The interview with Jay Leno, still pending. A book signing slash Route 66 celebration at 66 to Cali on Santa Monica Pier, confirmed with dates pending. A book signing and party at the Wagon Wheel Motel gift shop in Cuba, Missouri for October 7, in the planning stages. The interview on AM Arizona for September 12, confirmed.
On Tuesday I returned to work and learned the gentleman (I am stretching the use of that word) that cleans and inspects the trucks developed eye trouble over the weekend and as a result couldn’t see any reason to come to work. So, the first half of the day was spent cleaning, inspecting, and renting trucks with a brief intermission that included a surprise visit from Buzz Waldmire, the brother of acclaimed artist Bob Waldmire.
He and his son were on the road to renew contacts with associates of Bob’s, and to announce that his unique work is being made available in formats ranging from post cards to posters for wholesale or retail purchase. If you are unfamiliar with the artistic mastery of Bob Waldmire, or if you are a big fan, this website might be of interest.
The visit from Buzz and his son was like old times. It was almost as though the ghost of Bob had stopped by for a visit.
After Bob moved from Hackberry he would stop by on every annual or semiannual pilgrimage along Route 66 for a visit and to drop off a small gift such as a rare cardboard pop up of a Cozy Dog couple (on display in my counter top) or a couple of his latest post cards. Buzz’s visit was brief but he left a copy of the intricate Arizona poster that epitomizes Bob’s eye for detail, and a Bob Waldmire designed catalog listing merchandise available.
How do you top off a weekend such as this? Well, as Route 66 always seems to be the common thread, we will be meeting with  Dries Bessels and his wonderful wife, Marion, and their tour group from Holland as well as a few friends at Redneck’s in the Kingman historic district.
On the horizon is more Route 66 fun. Now if I can just figure out how to take Scott Piotrowski’s tour along Route 66 in the Los Angeles are in October when we are supposed to be in Chicago at just about the same time.
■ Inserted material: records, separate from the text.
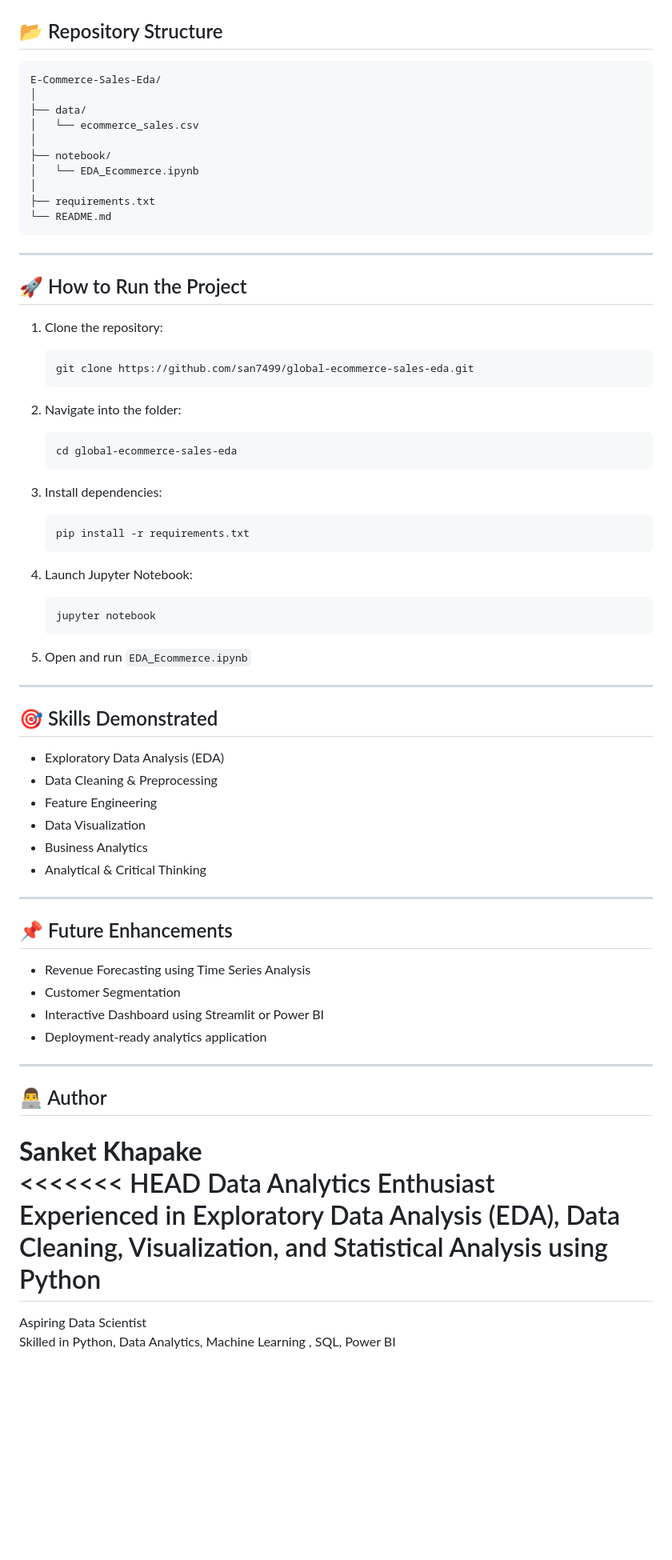
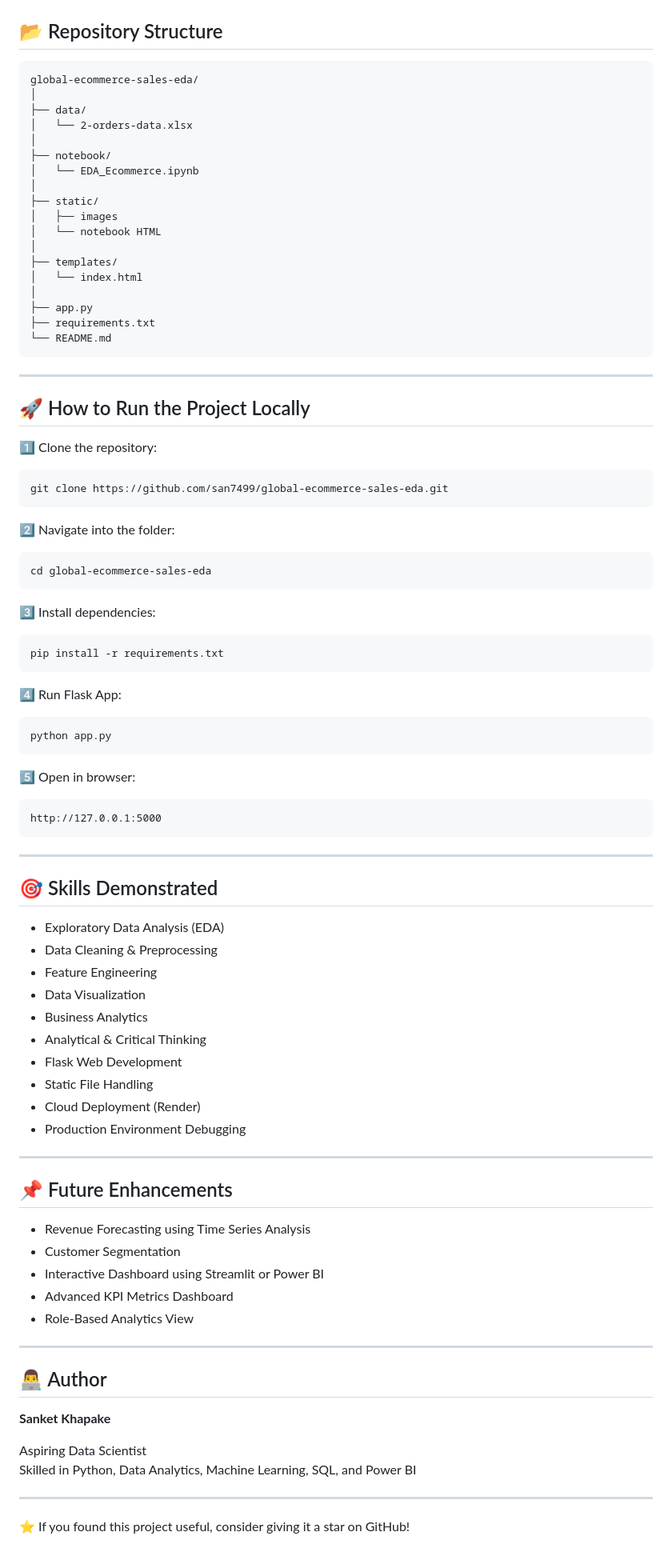
Before and after one commit to san7499/global-ecommerce-sales-eda, a Markdown page: README.md, the part around one of its changes. Shown at 80% size. GitHub-like rendering; blank space fills up the shorter version.

Commit message:
Final clean project structure and README

````diff
--- a/README.md
+++ b/README.md
@@ -89,43 +102,59 @@ The dataset includes:
 ## 📂 Repository Structure
 
 ```
-E-Commerce-Sales-Eda/
+global-ecommerce-sales-eda/
 │
 ├── data/
-│   └── ecommerce_sales.csv
+│   └── 2-orders-data.xlsx
 │
 ├── notebook/
 │   └── EDA_Ecommerce.ipynb
 │
+├── static/
+│   ├── images
+│   └── notebook HTML
+│
+├── templates/
+│   └── index.html
+│
+├── app.py
 ├── requirements.txt
 └── README.md
 ```
 
 ---
 
-## 🚀 How to Run the Project
+## 🚀 How to Run the Project Locally
 
-1. Clone the repository:
-   ```
-   git clone https://github.com/san7499/global-ecommerce-sales-eda.git
-   ```
+1️⃣ Clone the repository:
 
-2. Navigate into the folder:
-   ```
-   cd global-ecommerce-sales-eda
-   ```
+```
+git clone https://github.com/san7499/global-ecommerce-sales-eda.git
+```
 
-3. Install dependencies:
-   ```
-   pip install -r requirements.txt
-   ```
+2️⃣ Navigate into the folder:
 
-4. Launch Jupyter Notebook:
-   ```
-   jupyter notebook
-   ```
+```
+cd global-ecommerce-sales-eda
+```
 
-5. Open and run `EDA_Ecommerce.ipynb`
+3️⃣ Install dependencies:
+
+```
+pip install -r requirements.txt
+```
+
+4️⃣ Run Flask App:
+
+```
+python app.py
+```
+
+5️⃣ Open in browser:
+
+```
+http://127.0.0.1:5000
+```
 
 ---
 
@@ -137,6 +166,10 @@ E-Commerce-Sales-Eda/
 - Data Visualization
 - Business Analytics
 - Analytical & Critical Thinking
+- Flask Web Development
+- Static File Handling
+- Cloud Deployment (Render)
+- Production Environment Debugging
 
 ---
 
@@ -145,16 +178,18 @@ E-Commerce-Sales-Eda/
 - Revenue Forecasting using Time Series Analysis
 - Customer Segmentation
 - Interactive Dashboard using Streamlit or Power BI
-- Deployment-ready analytics application
+- Advanced KPI Metrics Dashboard
+- Role-Based Analytics View
 
 ---
 
 ## 👨‍💻 Author
 
 **Sanket Khapake**
-<<<<<<< HEAD
-Data Analytics Enthusiast
-Experienced in Exploratory Data Analysis (EDA), Data Cleaning, Visualization, and Statistical Analysis using Python
-=======
+
 Aspiring Data Scientist
-Skilled in Python, Data Analytics, Machine Learning , SQL, Power BI
+Skilled in Python, Data Analytics, Machine Learning, SQL, and Power BI
+
+---
+
+⭐ If you found this project useful, consider giving it a star on GitHub!
````
Also changed, not shown: other parts of README.md (+14 -1 lines).
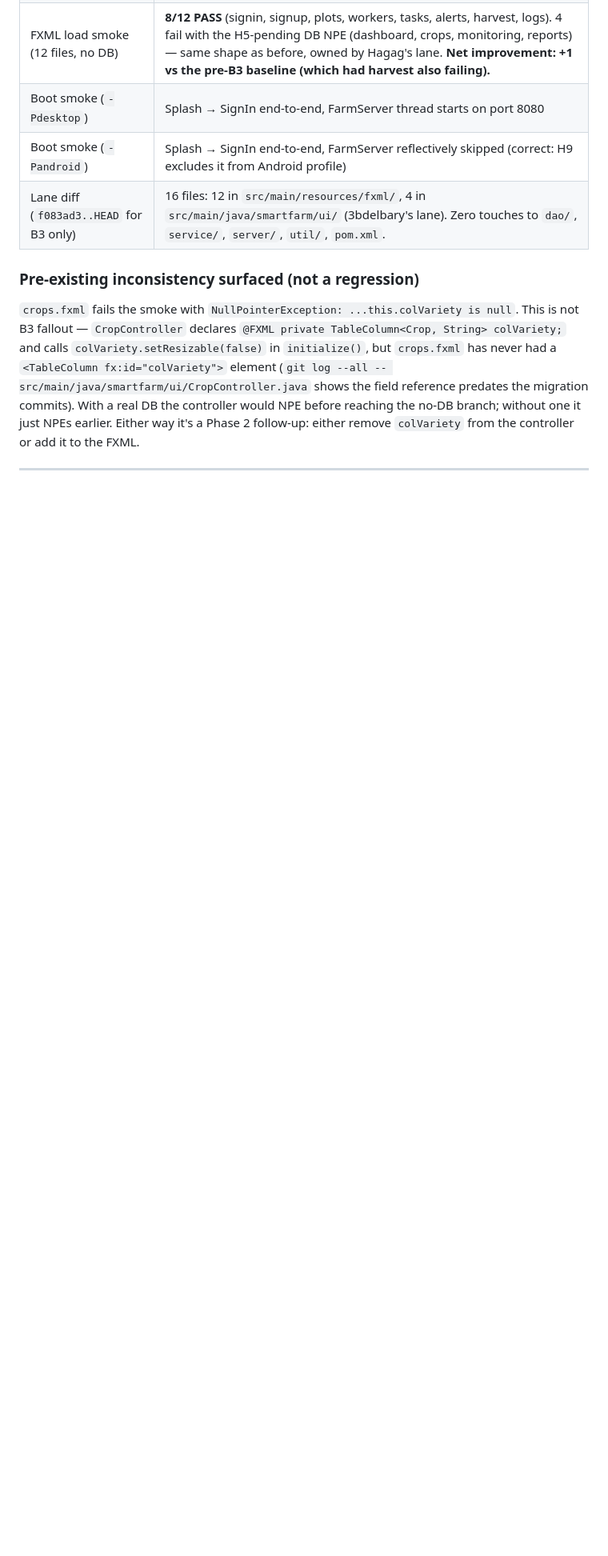
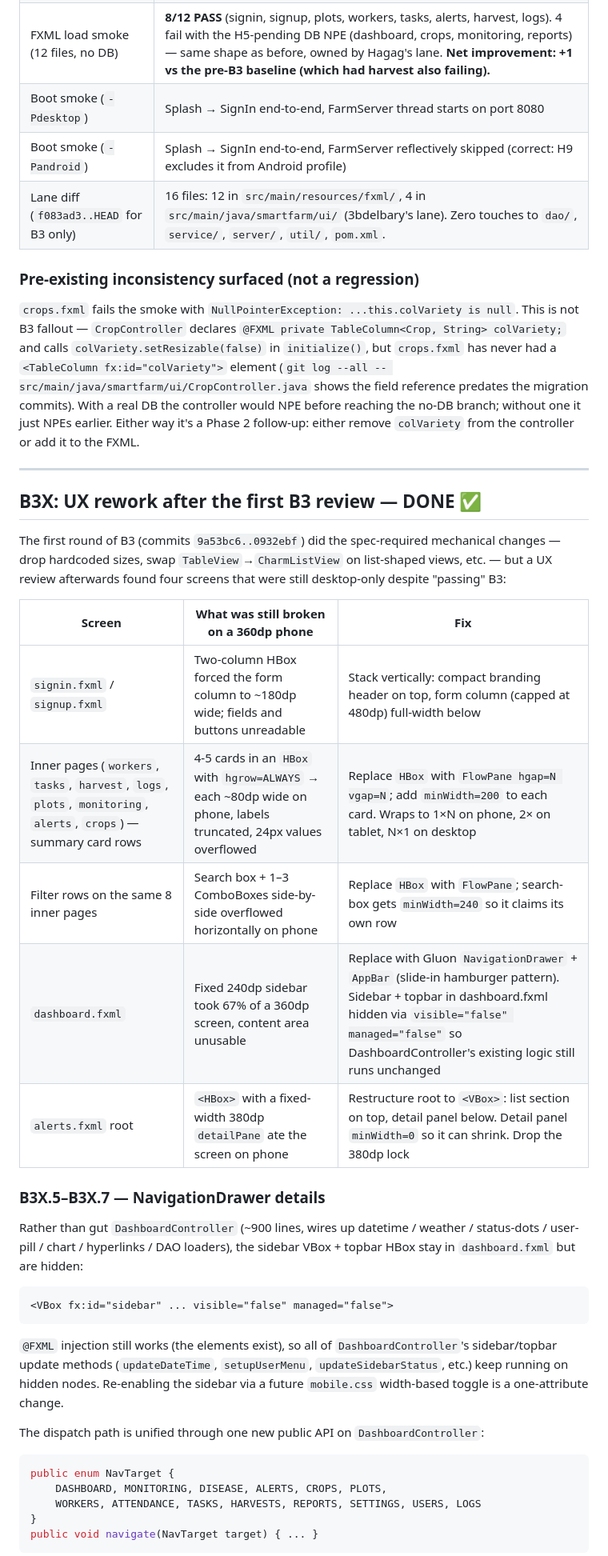
Before and after one commit to GoBloxy/Agrilliant, a Markdown page: docs/MIGRATION_3BDELBARY.md, the part around one of its changes. Shown at 80% size. Drawn GitHub-style; blank space fills up the shorter version.

````diff
--- a/docs/MIGRATION_3BDELBARY.md
+++ b/docs/MIGRATION_3BDELBARY.md
@@ -324,3 +324,35 @@ f26a33f [3bdelbary] B3.13 harvest.fxml: TableView -> CharmListView + drop 1200x9
 
 ---
 
+## B3X: UX rework after the first B3 review — DONE ✅
+
+The first round of B3 (commits `9a53bc6..0932ebf`) did the spec-required mechanical changes — drop hardcoded sizes, swap `TableView`→`CharmListView` on list-shaped views, etc. — but a UX review afterwards found four screens that were still desktop-only despite "passing" B3:
+
+| Screen | What was still broken on a 360dp phone | Fix |
+|---|---|---|
+| `signin.fxml` / `signup.fxml` | Two-column HBox forced the form column to ~180dp wide; fields and buttons unreadable | Stack vertically: compact branding header on top, form column (capped at 480dp) full-width below |
+| Inner pages (`workers`, `tasks`, `harvest`, `logs`, `plots`, `monitoring`, `alerts`, `crops`) — summary card rows | 4-5 cards in an `HBox` with `hgrow=ALWAYS` → each ~80dp wide on phone, labels truncated, 24px values overflowed | Replace `HBox` with `FlowPane hgap=N vgap=N`; add `minWidth=200` to each card. Wraps to 1×N on phone, 2× on tablet, N×1 on desktop |
+| Filter rows on the same 8 inner pages | Search box + 1–3 ComboBoxes side-by-side overflowed horizontally on phone | Replace `HBox` with `FlowPane`; search-box gets `minWidth=240` so it claims its own row |
+| `dashboard.fxml` | Fixed 240dp sidebar took 67% of a 360dp screen, content area unusable | Replace with Gluon `NavigationDrawer` + `AppBar` (slide-in hamburger pattern). Sidebar + topbar in dashboard.fxml hidden via `visible="false" managed="false"` so DashboardController's existing logic still runs unchanged |
+| `alerts.fxml` root | `<HBox>` with a fixed-width 380dp `detailPane` ate the screen on phone | Restructure root to `<VBox>`: list section on top, detail panel below. Detail panel `minWidth=0` so it can shrink. Drop the 380dp lock |
+
+### B3X.5–B3X.7 — NavigationDrawer details
+
+Rather than gut `DashboardController` (~900 lines, wires up datetime / weather / status-dots / user-pill / chart / hyperlinks / DAO loaders), the sidebar VBox + topbar HBox stay in `dashboard.fxml` but are hidden:
+
+```xml
+<VBox fx:id="sidebar" ... visible="false" managed="false">
+```
+
+`@FXML` injection still works (the elements exist), so all of `DashboardController`'s sidebar/topbar update methods (`updateDateTime`, `setupUserMenu`, `updateSidebarStatus`, etc.) keep running on hidden nodes. Re-enabling the sidebar via a future `mobile.css` width-based toggle is a one-attribute change.
+
+The dispatch path is unified through one new public API on `DashboardController`:
+
+```java
+public enum NavTarget {
+    DASHBOARD, MONITORING, DISEASE, ALERTS, CROPS, PLOTS,
+    WORKERS, ATTENDANCE, TASKS, HARVESTS, REPORTS, SETTINGS, USERS, LOGS
+}
+public void navigate(NavTarget target) { ... }
+```
+
````
Also changed, not shown: other parts of docs/MIGRATION_3BDELBARY.md (+36 -0 lines).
If you enjoy Jim Hinckley\'s America, take a second to support jimhinckleysamerica on Patreon!
Become a patron at Patreon!